--- LISTED RECORDS Enclosed Below ---
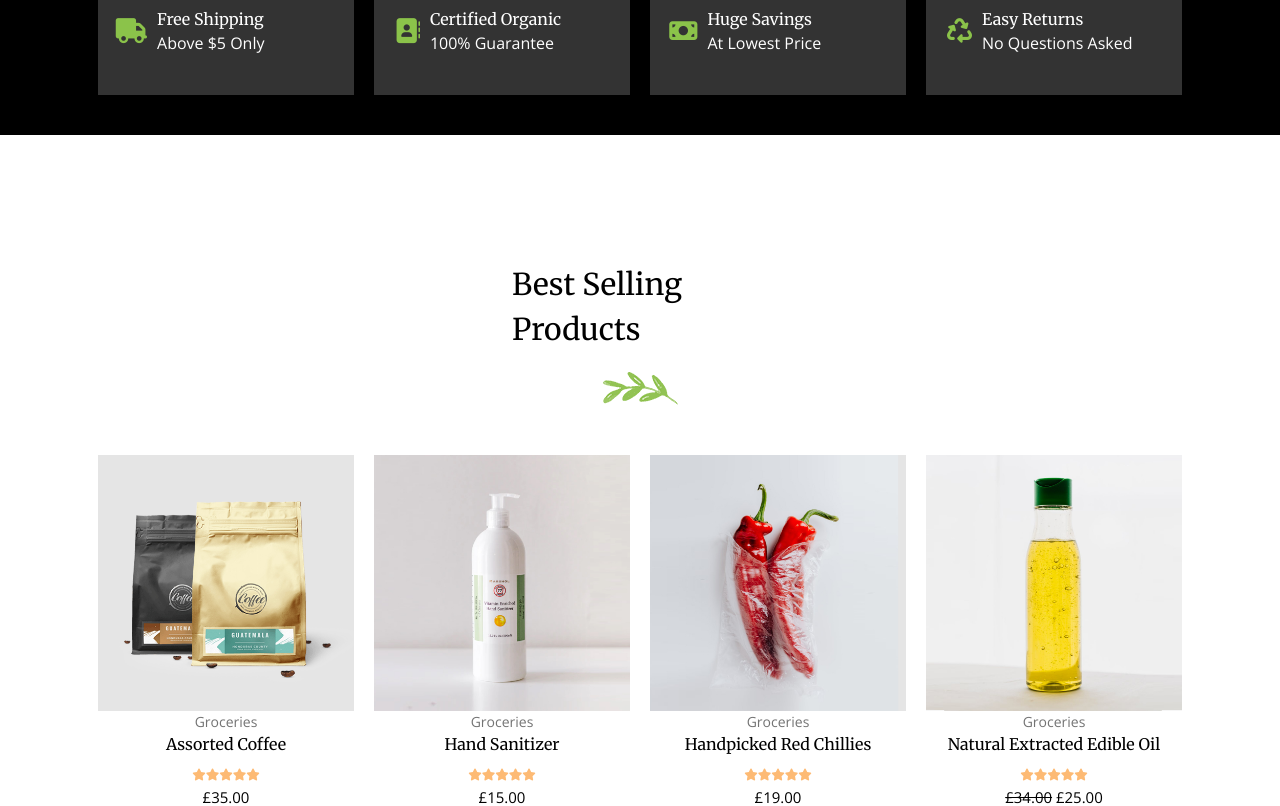
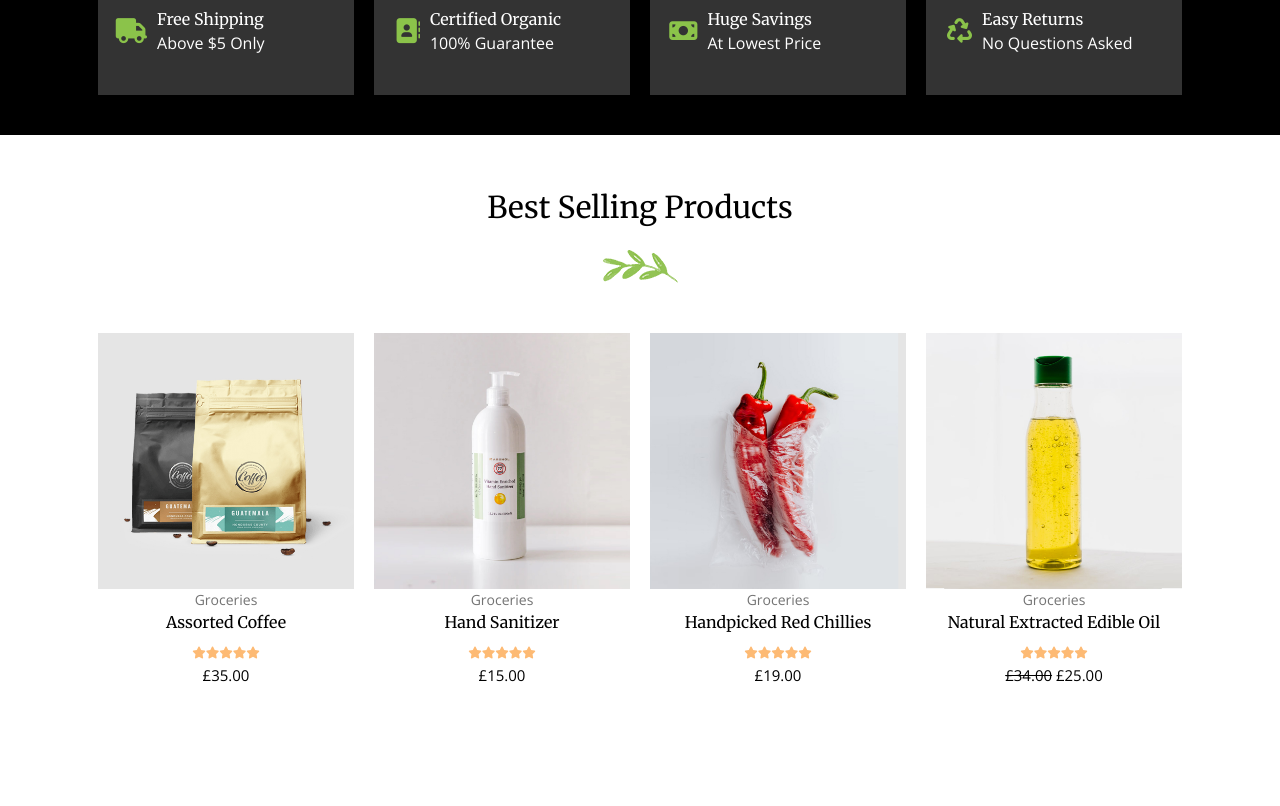
Before and after one commit to okwoducynthia/Organic-store, a React (Vite) app: page / in a window 1280 px wide. Shown: the part 1060-1866 px from the top of the page. Built offline with nearby package versions, Linux system fonts and the light colour scheme; a web font is replaced by a local one.

Commit message:
best selling heading image centering

```diff
--- a/src/Components/Home/Home.css
+++ b/src/Components/Home/Home.css
@@ -173,18 +173,16 @@
 /* ====BEST PRODUCTS SECTION STARTS HERE==== */
 .best-container-main {
   height: 100vh;
-  justify-items: center;
-  align-content: center;
-}
-.best-heading {
-  justify-items: center;
-  margin: auto;
-  width: 20%;
+  padding-top: 50px;
 }
 .best-heading h1 {
+  text-align: center;
   font-size: 30px;
   font-family: var(--merriweather-font);
   margin-bottom: 20px;
+}
+.best-heading img {
+  margin: auto;
 }
 .best-sub-container {
   display: flex;
@@ -783,9 +781,6 @@
   .best-sub-container div {
     width: 70%;
   }
-  .best-heading {
-    width: 50%;
-  }
   .best-heading h1 {
     font-size: 18px;
   }
@@ -823,10 +818,6 @@
   .trend-sub-container div {
     width: 70%;
   }
-  /* .trending-heading {
-    width: 50%;
-    margin: auto;
-  } */
   .trending-heading h1 {
     font-size: 18px;
   }
```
--- End of Enclosed LISTED RECORDS ---
[EXERCISE DIRECTIONS]: When you copy the entries above, reproduce each line exactly and leave out any pictures.

[RESPONSE AREA]:
Before and after one commit to okwoducynthia/Organic-store, a React (Vite) app: page / in a window 1280 px wide. Shown: the part 1060-1866 px from the top of the page. Built offline with nearby package versions, Linux system fonts and the light colour scheme; a web font is replaced by a local one.

Commit message:
best selling heading image centering

```diff
--- a/src/Components/Home/Home.css
+++ b/src/Components/Home/Home.css
@@ -173,18 +173,16 @@
 /* ====BEST PRODUCTS SECTION STARTS HERE==== */
 .best-container-main {
   height: 100vh;
-  justify-items: center;
-  align-content: center;
-}
-.best-heading {
-  justify-items: center;
-  margin: auto;
-  width: 20%;
+  padding-top: 50px;
 }
 .best-heading h1 {
+  text-align: center;
   font-size: 30px;
   font-family: var(--merriweather-font);
   margin-bottom: 20px;
+}
+.best-heading img {
+  margin: auto;
 }
 .best-sub-container {
   display: flex;
@@ -783,9 +781,6 @@
   .best-sub-container div {
     width: 70%;
   }
-  .best-heading {
-    width: 50%;
-  }
   .best-heading h1 {
     font-size: 18px;
   }
@@ -823,10 +818,6 @@
   .trend-sub-container div {
     width: 70%;
   }
-  /* .trending-heading {
-    width: 50%;
-    margin: auto;
-  } */
   .trending-heading h1 {
     font-size: 18px;
   }
```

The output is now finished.